[Task goal]: In the entries below, find each line bearing the string "changed" and copy it.

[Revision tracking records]

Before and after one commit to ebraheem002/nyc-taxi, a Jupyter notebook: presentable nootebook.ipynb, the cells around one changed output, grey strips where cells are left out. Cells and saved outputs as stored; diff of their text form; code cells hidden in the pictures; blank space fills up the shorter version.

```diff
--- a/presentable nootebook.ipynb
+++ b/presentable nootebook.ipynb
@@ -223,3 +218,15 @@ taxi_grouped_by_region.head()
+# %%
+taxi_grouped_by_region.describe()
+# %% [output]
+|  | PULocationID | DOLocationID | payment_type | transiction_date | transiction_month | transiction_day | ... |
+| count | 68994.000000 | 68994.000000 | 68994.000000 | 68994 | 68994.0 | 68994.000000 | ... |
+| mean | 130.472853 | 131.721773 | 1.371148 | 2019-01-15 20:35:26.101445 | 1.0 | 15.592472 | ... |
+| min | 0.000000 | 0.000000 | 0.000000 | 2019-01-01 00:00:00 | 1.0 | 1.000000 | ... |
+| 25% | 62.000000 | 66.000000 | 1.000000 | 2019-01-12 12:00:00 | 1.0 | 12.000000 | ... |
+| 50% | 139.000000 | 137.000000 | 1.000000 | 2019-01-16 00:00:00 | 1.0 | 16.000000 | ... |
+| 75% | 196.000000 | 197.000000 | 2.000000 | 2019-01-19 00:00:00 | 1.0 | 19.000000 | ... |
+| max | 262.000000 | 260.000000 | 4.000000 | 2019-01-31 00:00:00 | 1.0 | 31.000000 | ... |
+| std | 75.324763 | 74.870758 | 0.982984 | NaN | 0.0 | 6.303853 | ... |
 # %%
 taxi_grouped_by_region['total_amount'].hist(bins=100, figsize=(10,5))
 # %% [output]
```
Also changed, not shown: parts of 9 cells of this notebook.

[Response to this exercise]:
Before and after one commit to ebraheem002/nyc-taxi, a Jupyter notebook: presentable nootebook.ipynb, the cells around one changed output, grey strips where cells are left out. Cells and saved outputs as stored; diff of their text form; code cells hidden in the pictures; blank space fills up the shorter version.
Also changed, not shown: parts of 9 cells of this notebook.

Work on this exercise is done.